School of Community Health and Policy
The Morgan State University Public Health Program was launched in 1999 to produce a new generation of public health professionals. This program was the first to offer the DrPH degree at an HBCU. The Public Health Program was approved by the Maryland Higher Education Commission and focuses on issues that plague urban communities - including drug abuse, violence, HIV/AIDS, obesity, men's health and infant mortality. The MSU Public Health Program awarded its first four doctoral degrees in 2003.
In 2005, the School of Community Health and Policy (SCHP) was created to expand the University's health mission and program offerings to better respond to the need for a well prepared, diverse, culturally responsive health professions workforce. Salient characteristics of the school are its focus on urban communities, elimination of health disparities, and its use of a practce-based service learning framework.
The School of Community Health and Policy offers a range of unique graduate and undergraduate academic opportunities in Public Health, Nutrition, and Nursing. The school consists of the Public Health Program (graduate - MPH, DrPH), the Nursing Program (undergraduate and graduate - BS, MS) and the Nutritional Science Program (undergraduate - BS).
The School is committed to providing students from diverse backgrounds with a rigorous education in the health sciences, incorporating community-based learning as an integral component of the educational experience. The School of Community Health and Policy equips its graduates to assume professional positions that address health disparities confronting populations in urban areas in Maryland and across the nation.
The vision of the School of Community Health and Policy is to be an integral part of the community, working to achieve optimal health.
The Morgan State University School of Community Health and Policy's mission is to develop a corps of health professionals committed to transforming urban communities by promoting health and reducing health inequities.
The School of Community Health & Policy’s Get SMART (Students/Society Mobilized and Retooled to Transform) Project will be working together with the Mario Do Right Foundation to promote substance abuse and HIV/AIDS awareness among emerging adults on the Morgan State University Campus and surrounding community.

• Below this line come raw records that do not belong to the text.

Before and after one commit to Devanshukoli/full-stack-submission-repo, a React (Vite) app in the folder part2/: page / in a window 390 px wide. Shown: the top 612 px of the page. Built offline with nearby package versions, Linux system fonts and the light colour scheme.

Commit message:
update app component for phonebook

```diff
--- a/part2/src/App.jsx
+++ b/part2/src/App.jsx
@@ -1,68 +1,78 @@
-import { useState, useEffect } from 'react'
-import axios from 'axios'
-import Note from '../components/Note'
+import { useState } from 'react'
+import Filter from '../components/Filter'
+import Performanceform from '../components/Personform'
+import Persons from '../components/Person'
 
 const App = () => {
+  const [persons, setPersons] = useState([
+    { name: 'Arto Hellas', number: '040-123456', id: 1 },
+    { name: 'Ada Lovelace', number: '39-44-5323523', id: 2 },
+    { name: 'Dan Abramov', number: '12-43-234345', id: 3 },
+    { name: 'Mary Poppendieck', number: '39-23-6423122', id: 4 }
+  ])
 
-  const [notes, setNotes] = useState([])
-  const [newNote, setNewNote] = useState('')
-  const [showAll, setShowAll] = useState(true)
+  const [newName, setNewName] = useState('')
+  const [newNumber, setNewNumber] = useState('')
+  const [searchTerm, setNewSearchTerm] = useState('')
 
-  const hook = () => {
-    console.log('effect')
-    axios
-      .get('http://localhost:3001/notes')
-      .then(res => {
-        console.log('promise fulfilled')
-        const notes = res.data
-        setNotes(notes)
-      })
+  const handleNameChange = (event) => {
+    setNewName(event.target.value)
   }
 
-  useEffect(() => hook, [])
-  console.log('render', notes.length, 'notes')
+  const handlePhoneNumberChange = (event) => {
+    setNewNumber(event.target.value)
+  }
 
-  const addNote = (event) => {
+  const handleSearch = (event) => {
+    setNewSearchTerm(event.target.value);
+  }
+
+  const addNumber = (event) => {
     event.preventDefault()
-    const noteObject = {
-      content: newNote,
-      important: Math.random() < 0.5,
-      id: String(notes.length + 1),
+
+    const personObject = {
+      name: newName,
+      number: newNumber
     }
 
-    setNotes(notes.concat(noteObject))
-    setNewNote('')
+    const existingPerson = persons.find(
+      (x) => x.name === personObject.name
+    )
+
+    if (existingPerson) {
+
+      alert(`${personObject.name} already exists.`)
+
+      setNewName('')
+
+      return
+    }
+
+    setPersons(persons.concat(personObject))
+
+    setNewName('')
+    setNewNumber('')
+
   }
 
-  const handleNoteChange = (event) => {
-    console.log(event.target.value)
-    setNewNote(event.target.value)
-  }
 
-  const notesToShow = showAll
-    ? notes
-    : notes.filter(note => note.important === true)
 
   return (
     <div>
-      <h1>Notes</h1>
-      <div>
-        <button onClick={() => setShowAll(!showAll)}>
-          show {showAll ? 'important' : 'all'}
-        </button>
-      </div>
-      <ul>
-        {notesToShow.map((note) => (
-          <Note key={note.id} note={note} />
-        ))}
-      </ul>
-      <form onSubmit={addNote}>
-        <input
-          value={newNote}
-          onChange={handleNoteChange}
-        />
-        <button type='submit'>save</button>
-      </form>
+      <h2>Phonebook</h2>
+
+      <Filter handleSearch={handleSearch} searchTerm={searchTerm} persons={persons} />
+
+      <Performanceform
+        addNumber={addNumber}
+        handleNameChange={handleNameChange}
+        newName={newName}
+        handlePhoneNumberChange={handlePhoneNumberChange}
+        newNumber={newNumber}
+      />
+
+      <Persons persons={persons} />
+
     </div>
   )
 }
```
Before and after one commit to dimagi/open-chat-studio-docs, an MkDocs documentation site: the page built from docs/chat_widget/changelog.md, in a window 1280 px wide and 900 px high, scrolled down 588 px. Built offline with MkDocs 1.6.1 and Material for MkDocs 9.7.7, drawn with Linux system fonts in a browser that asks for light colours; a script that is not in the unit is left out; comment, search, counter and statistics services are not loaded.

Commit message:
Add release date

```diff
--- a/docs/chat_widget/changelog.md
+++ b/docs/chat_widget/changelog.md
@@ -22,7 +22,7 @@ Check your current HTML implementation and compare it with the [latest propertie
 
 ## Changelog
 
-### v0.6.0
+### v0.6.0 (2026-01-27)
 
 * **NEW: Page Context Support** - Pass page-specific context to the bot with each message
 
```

The Mario Do Right Foundation is a non-profit youth development organization emphasizing substance abuse prevention via education, awareness and support to those who are children of substance abusing parents.
The Do Right Foundation will share information related to the Get SMART project via their Do Right/Social Toaster Campaign, which will post Get SMART project information to their social media sites (Facebook, Twitter) informing emerging adults of substance abuse and HIV/AIDS information and ways that they can become involved with Get SMART. The Get SMART project will also promote information about the Do Right Foundations programs and events through the university’s Facebook and Twitter pages.
The GET SMART project is a SAMHSA grant funded project that aims to prevent substance use, HIV and sexually transmitted infections among 18 -24 year old emerging adults on campus and within a one mile radius of Morgan State University. Partnering with the Do Right Foundation to increase the projects reach and utilize the latest social media tools to engage the targeted population will go a long way towards meeting Get SMART’s goals.